> TASK DESCRIPTION: Start to finish, retype the entries exactly while omitting the pictures.

(Stored data entries)
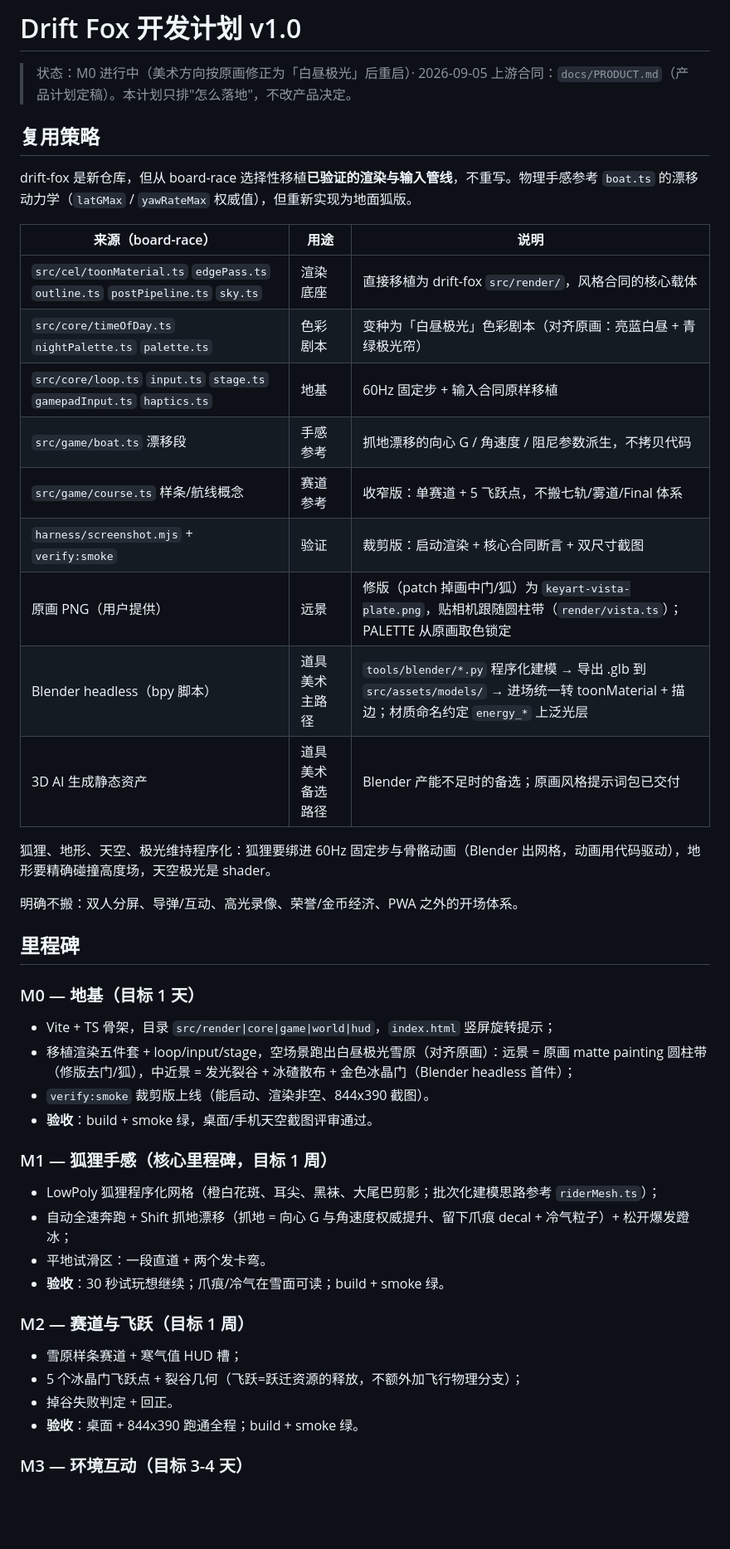
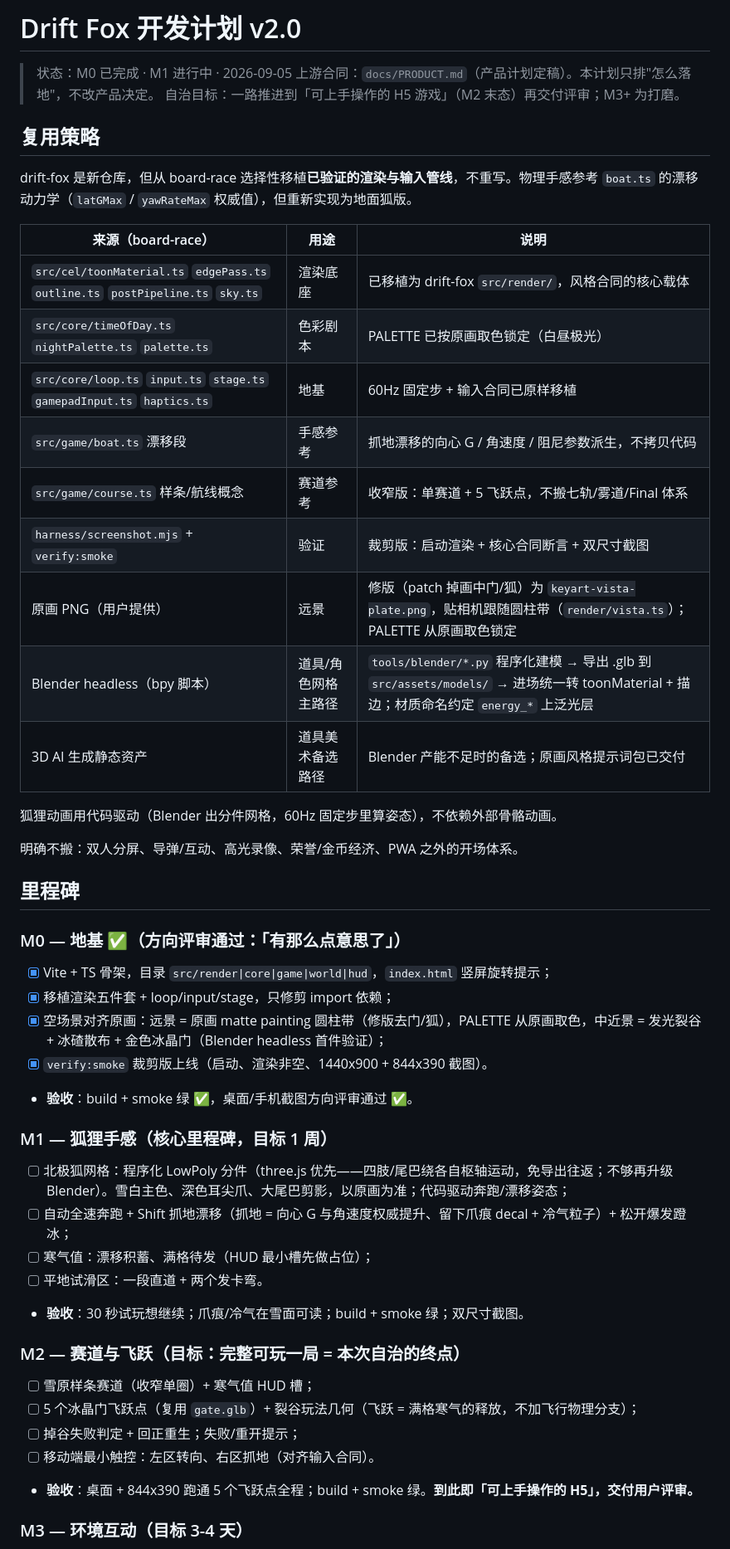
Before and after one commit to big-dimple/drift-fox, a Markdown page: docs/DEVPLAN.md, the part around one of its changes. Shown at 83% size. Rendered like a GitHub page; blank space fills up the shorter version.

Commit message:
docs: DEVPLAN v2.0 — milestones re-planned to current reality, M0 checked off

```diff
--- a/docs/DEVPLAN.md
+++ b/docs/DEVPLAN.md
@@ -1,7 +1,8 @@
-# Drift Fox 开发计划 v1.0
+# Drift Fox 开发计划 v2.0
 
-> 状态：M0 进行中（美术方向按原画修正为「白昼极光」后重启）· 2026-09-05
+> 状态：M0 已完成 · M1 进行中 · 2026-09-05
 > 上游合同：`docs/PRODUCT.md`（产品计划定稿）。本计划只排"怎么落地"，不改产品决定。
+> 自治目标：一路推进到「可上手操作的 H5 游戏」（M2 末态）再交付评审；M3+ 为打磨。
 
 ## 复用策略
 
@@ -9,42 +10,45 @@ drift-fox 是新仓库，但从 board-race 选择性移植**已验证的渲染
 
 | 来源（board-race） | 用途 | 说明 |
 |---|---|---|
-| `src/cel/toonMaterial.ts` `edgePass.ts` `outline.ts` `postPipeline.ts` `sky.ts` | 渲染底座 | 直接移植为 drift-fox `src/render/`，风格合同的核心载体 |
-| `src/core/timeOfDay.ts` `nightPalette.ts` `palette.ts` | 色彩剧本 | 变种为「白昼极光」色彩剧本（对齐原画：亮蓝白昼 + 青绿极光帘） |
-| `src/core/loop.ts` `input.ts` `stage.ts` `gamepadInput.ts` `haptics.ts` | 地基 | 60Hz 固定步 + 输入合同原样移植 |
+| `src/cel/toonMaterial.ts` `edgePass.ts` `outline.ts` `postPipeline.ts` `sky.ts` | 渲染底座 | 已移植为 drift-fox `src/render/`，风格合同的核心载体 |
+| `src/core/timeOfDay.ts` `nightPalette.ts` `palette.ts` | 色彩剧本 | PALETTE 已按原画取色锁定（白昼极光） |
+| `src/core/loop.ts` `input.ts` `stage.ts` `gamepadInput.ts` `haptics.ts` | 地基 | 60Hz 固定步 + 输入合同已原样移植 |
 | `src/game/boat.ts` 漂移段 | 手感参考 | 抓地漂移的向心 G / 角速度 / 阻尼参数派生，不拷贝代码 |
 | `src/game/course.ts` 样条/航线概念 | 赛道参考 | 收窄版：单赛道 + 5 飞跃点，不搬七轨/雾道/Final 体系 |
 | `harness/screenshot.mjs` + `verify:smoke` | 验证 | 裁剪版：启动渲染 + 核心合同断言 + 双尺寸截图 |
 | 原画 PNG（用户提供） | 远景 | 修版（patch 掉画中门/狐）为 `keyart-vista-plate.png`，贴相机跟随圆柱带（`render/vista.ts`）；PALETTE 从原画取色锁定 |
-| Blender headless（bpy 脚本） | 道具美术主路径 | `tools/blender/*.py` 程序化建模 → 导出 .glb 到 `src/assets/models/` → 进场统一转 toonMaterial + 描边；材质命名约定 `energy_*` 上泛光层 |
+| Blender headless（bpy 脚本） | 道具/角色网格主路径 | `tools/blender/*.py` 程序化建模 → 导出 .glb 到 `src/assets/models/` → 进场统一转 toonMaterial + 描边；材质命名约定 `energy_*` 上泛光层 |
 | 3D AI 生成静态资产 | 道具美术备选路径 | Blender 产能不足时的备选；原画风格提示词包已交付 |
 
-狐狸、地形、天空、极光维持程序化：狐狸要绑进 60Hz 固定步与骨骼动画（Blender 出网格，动画用代码驱动），地形要精确碰撞高度场，天空极光是 shader。
+狐狸动画用代码驱动（Blender 出分件网格，60Hz 固定步里算姿态），不依赖外部骨骼动画。
 
 明确不搬：双人分屏、导弹/互动、高光录像、荣誉/金币经济、PWA 之外的开场体系。
 
 ## 里程碑
 
-### M0 — 地基（目标 1 天）
+### M0 — 地基 ✅（方向评审通过：「有那么点意思了」）
 
-- Vite + TS 骨架，目录 `src/render|core|game|world|hud`，`index.html` 竖屏旋转提示；
-- 移植渲染五件套 + loop/input/stage，空场景跑出白昼极光雪原（对齐原画）：远景 = 原画 matte painting 圆柱带（修版去门/狐），中近景 = 发光裂谷 + 冰碴散布 + 金色冰晶门（Blender headless 首件）；
-- `verify:smoke` 裁剪版上线（能启动、渲染非空、844x390 截图）。
-- **验收**：build + smoke 绿，桌面/手机天空截图评审通过。
+- [x] Vite + TS 骨架，目录 `src/render|core|game|world|hud`，`index.html` 竖屏旋转提示；
+- [x] 移植渲染五件套 + loop/input/stage，只修剪 import 依赖；
+- [x] 空场景对齐原画：远景 = 原画 matte painting 圆柱带（修版去门/狐），PALETTE 从原画取色，中近景 = 发光裂谷 + 冰碴散布 + 金色冰晶门（Blender headless 首件验证）；
+- [x] `verify:smoke` 裁剪版上线（启动、渲染非空、1440x900 + 844x390 截图）。
+- **验收**：build + smoke 绿 ✅，桌面/手机截图方向评审通过 ✅。
 
 ### M1 — 狐狸手感（核心里程碑，目标 1 周）
 
-- LowPoly 狐狸程序化网格（橙白花斑、耳尖、黑袜、大尾巴剪影；批次化建模思路参考 `riderMesh.ts`）；
-- 自动全速奔跑 + Shift 抓地漂移（抓地 = 向心 G 与角速度权威提升、留下爪痕 decal + 冷气粒子）+ 松开爆发蹬冰；
-- 平地试滑区：一段直道 + 两个发卡弯。
-- **验收**：30 秒试玩想继续；爪痕/冷气在雪面可读；build + smoke 绿。
+- [ ] 北极狐网格：程序化 LowPoly 分件（three.js 优先——四肢/尾巴绕各自枢轴运动，免导出往返；不够再升级 Blender）。雪白主色、深色耳尖爪、大尾巴剪影，以原画为准；代码驱动奔跑/漂移姿态；
+- [ ] 自动全速奔跑 + Shift 抓地漂移（抓地 = 向心 G 与角速度权威提升、留下爪痕 decal + 冷气粒子）+ 松开爆发蹬冰；
+- [ ] 寒气值：漂移积蓄、满格待发（HUD 最小槽先做占位）；
+- [ ] 平地试滑区：一段直道 + 两个发卡弯。
+- **验收**：30 秒试玩想继续；爪痕/冷气在雪面可读；build + smoke 绿；双尺寸截图。
 
-### M2 — 赛道与飞跃（目标 1 周）
+### M2 — 赛道与飞跃（目标：完整可玩一局 = 本次自治的终点）
 
-- 雪原样条赛道 + 寒气值 HUD 槽；
-- 5 个冰晶门飞跃点 + 裂谷几何（飞跃=跃迁资源的释放，不额外加飞行物理分支）；
-- 掉谷失败判定 + 回正。
-- **验收**：桌面 + 844x390 跑通全程；build + smoke 绿。
+- [ ] 雪原样条赛道（收窄单圈）+ 寒气值 HUD 槽；
+- [ ] 5 个冰晶门飞跃点（复用 `gate.glb`）+ 裂谷玩法几何（飞跃 = 满格寒气的释放，不加飞行物理分支）；
+- [ ] 掉谷失败判定 + 回正重生；失败/重开提示；
+- [ ] 移动端最小触控：左区转向、右区抓地（对齐输入合同）。
+- **验收**：桌面 + 844x390 跑通 5 个飞跃点全程；build + smoke 绿。**到此即「可上手操作的 H5」，交付用户评审。**
 
 ### M3 — 环境互动（目标 3-4 天）
 
```
Also changed, not shown: other parts of docs/DEVPLAN.md (+4 -4 lines).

> SOLUTION TO THIS EXERCISE:
Before and after one commit to big-dimple/drift-fox, a Markdown page: docs/DEVPLAN.md, the part around one of its changes. Shown at 83% size. Rendered like a GitHub page; blank space fills up the shorter version.

Commit message:
docs: DEVPLAN v2.0 — milestones re-planned to current reality, M0 checked off

```diff
--- a/docs/DEVPLAN.md
+++ b/docs/DEVPLAN.md
@@ -1,7 +1,8 @@
-# Drift Fox 开发计划 v1.0
+# Drift Fox 开发计划 v2.0
 
-> 状态：M0 进行中（美术方向按原画修正为「白昼极光」后重启）· 2026-09-05
+> 状态：M0 已完成 · M1 进行中 · 2026-09-05
 > 上游合同：`docs/PRODUCT.md`（产品计划定稿）。本计划只排"怎么落地"，不改产品决定。
+> 自治目标：一路推进到「可上手操作的 H5 游戏」（M2 末态）再交付评审；M3+ 为打磨。
 
 ## 复用策略
 
@@ -9,42 +10,45 @@ drift-fox 是新仓库，但从 board-race 选择性移植**已验证的渲染
 
 | 来源（board-race） | 用途 | 说明 |
 |---|---|---|
-| `src/cel/toonMaterial.ts` `edgePass.ts` `outline.ts` `postPipeline.ts` `sky.ts` | 渲染底座 | 直接移植为 drift-fox `src/render/`，风格合同的核心载体 |
-| `src/core/timeOfDay.ts` `nightPalette.ts` `palette.ts` | 色彩剧本 | 变种为「白昼极光」色彩剧本（对齐原画：亮蓝白昼 + 青绿极光帘） |
-| `src/core/loop.ts` `input.ts` `stage.ts` `gamepadInput.ts` `haptics.ts` | 地基 | 60Hz 固定步 + 输入合同原样移植 |
+| `src/cel/toonMaterial.ts` `edgePass.ts` `outline.ts` `postPipeline.ts` `sky.ts` | 渲染底座 | 已移植为 drift-fox `src/render/`，风格合同的核心载体 |
+| `src/core/timeOfDay.ts` `nightPalette.ts` `palette.ts` | 色彩剧本 | PALETTE 已按原画取色锁定（白昼极光） |
+| `src/core/loop.ts` `input.ts` `stage.ts` `gamepadInput.ts` `haptics.ts` | 地基 | 60Hz 固定步 + 输入合同已原样移植 |
 | `src/game/boat.ts` 漂移段 | 手感参考 | 抓地漂移的向心 G / 角速度 / 阻尼参数派生，不拷贝代码 |
 | `src/game/course.ts` 样条/航线概念 | 赛道参考 | 收窄版：单赛道 + 5 飞跃点，不搬七轨/雾道/Final 体系 |
 | `harness/screenshot.mjs` + `verify:smoke` | 验证 | 裁剪版：启动渲染 + 核心合同断言 + 双尺寸截图 |
 | 原画 PNG（用户提供） | 远景 | 修版（patch 掉画中门/狐）为 `keyart-vista-plate.png`，贴相机跟随圆柱带（`render/vista.ts`）；PALETTE 从原画取色锁定 |
-| Blender headless（bpy 脚本） | 道具美术主路径 | `tools/blender/*.py` 程序化建模 → 导出 .glb 到 `src/assets/models/` → 进场统一转 toonMaterial + 描边；材质命名约定 `energy_*` 上泛光层 |
+| Blender headless（bpy 脚本） | 道具/角色网格主路径 | `tools/blender/*.py` 程序化建模 → 导出 .glb 到 `src/assets/models/` → 进场统一转 toonMaterial + 描边；材质命名约定 `energy_*` 上泛光层 |
 | 3D AI 生成静态资产 | 道具美术备选路径 | Blender 产能不足时的备选；原画风格提示词包已交付 |
 
-狐狸、地形、天空、极光维持程序化：狐狸要绑进 60Hz 固定步与骨骼动画（Blender 出网格，动画用代码驱动），地形要精确碰撞高度场，天空极光是 shader。
+狐狸动画用代码驱动（Blender 出分件网格，60Hz 固定步里算姿态），不依赖外部骨骼动画。
 
 明确不搬：双人分屏、导弹/互动、高光录像、荣誉/金币经济、PWA 之外的开场体系。
 
 ## 里程碑
 
-### M0 — 地基（目标 1 天）
+### M0 — 地基 ✅（方向评审通过：「有那么点意思了」）
 
-- Vite + TS 骨架，目录 `src/render|core|game|world|hud`，`index.html` 竖屏旋转提示；
-- 移植渲染五件套 + loop/input/stage，空场景跑出白昼极光雪原（对齐原画）：远景 = 原画 matte painting 圆柱带（修版去门/狐），中近景 = 发光裂谷 + 冰碴散布 + 金色冰晶门（Blender headless 首件）；
-- `verify:smoke` 裁剪版上线（能启动、渲染非空、844x390 截图）。
-- **验收**：build + smoke 绿，桌面/手机天空截图评审通过。
+- [x] Vite + TS 骨架，目录 `src/render|core|game|world|hud`，`index.html` 竖屏旋转提示；
+- [x] 移植渲染五件套 + loop/input/stage，只修剪 import 依赖；
+- [x] 空场景对齐原画：远景 = 原画 matte painting 圆柱带（修版去门/狐），PALETTE 从原画取色，中近景 = 发光裂谷 + 冰碴散布 + 金色冰晶门（Blender headless 首件验证）；
+- [x] `verify:smoke` 裁剪版上线（启动、渲染非空、1440x900 + 844x390 截图）。
+- **验收**：build + smoke 绿 ✅，桌面/手机截图方向评审通过 ✅。
 
 ### M1 — 狐狸手感（核心里程碑，目标 1 周）
 
-- LowPoly 狐狸程序化网格（橙白花斑、耳尖、黑袜、大尾巴剪影；批次化建模思路参考 `riderMesh.ts`）；
-- 自动全速奔跑 + Shift 抓地漂移（抓地 = 向心 G 与角速度权威提升、留下爪痕 decal + 冷气粒子）+ 松开爆发蹬冰；
-- 平地试滑区：一段直道 + 两个发卡弯。
-- **验收**：30 秒试玩想继续；爪痕/冷气在雪面可读；build + smoke 绿。
+- [ ] 北极狐网格：程序化 LowPoly 分件（three.js 优先——四肢/尾巴绕各自枢轴运动，免导出往返；不够再升级 Blender）。雪白主色、深色耳尖爪、大尾巴剪影，以原画为准；代码驱动奔跑/漂移姿态；
+- [ ] 自动全速奔跑 + Shift 抓地漂移（抓地 = 向心 G 与角速度权威提升、留下爪痕 decal + 冷气粒子）+ 松开爆发蹬冰；
+- [ ] 寒气值：漂移积蓄、满格待发（HUD 最小槽先做占位）；
+- [ ] 平地试滑区：一段直道 + 两个发卡弯。
+- **验收**：30 秒试玩想继续；爪痕/冷气在雪面可读；build + smoke 绿；双尺寸截图。
 
-### M2 — 赛道与飞跃（目标 1 周）
+### M2 — 赛道与飞跃（目标：完整可玩一局 = 本次自治的终点）
 
-- 雪原样条赛道 + 寒气值 HUD 槽；
-- 5 个冰晶门飞跃点 + 裂谷几何（飞跃=跃迁资源的释放，不额外加飞行物理分支）；
-- 掉谷失败判定 + 回正。
-- **验收**：桌面 + 844x390 跑通全程；build + smoke 绿。
+- [ ] 雪原样条赛道（收窄单圈）+ 寒气值 HUD 槽；
+- [ ] 5 个冰晶门飞跃点（复用 `gate.glb`）+ 裂谷玩法几何（飞跃 = 满格寒气的释放，不加飞行物理分支）；
+- [ ] 掉谷失败判定 + 回正重生；失败/重开提示；
+- [ ] 移动端最小触控：左区转向、右区抓地（对齐输入合同）。
+- **验收**：桌面 + 844x390 跑通 5 个飞跃点全程；build + smoke 绿。**到此即「可上手操作的 H5」，交付用户评审。**
 
 ### M3 — 环境互动（目标 3-4 天）
 
```
Also changed, not shown: other parts of docs/DEVPLAN.md (+4 -4 lines).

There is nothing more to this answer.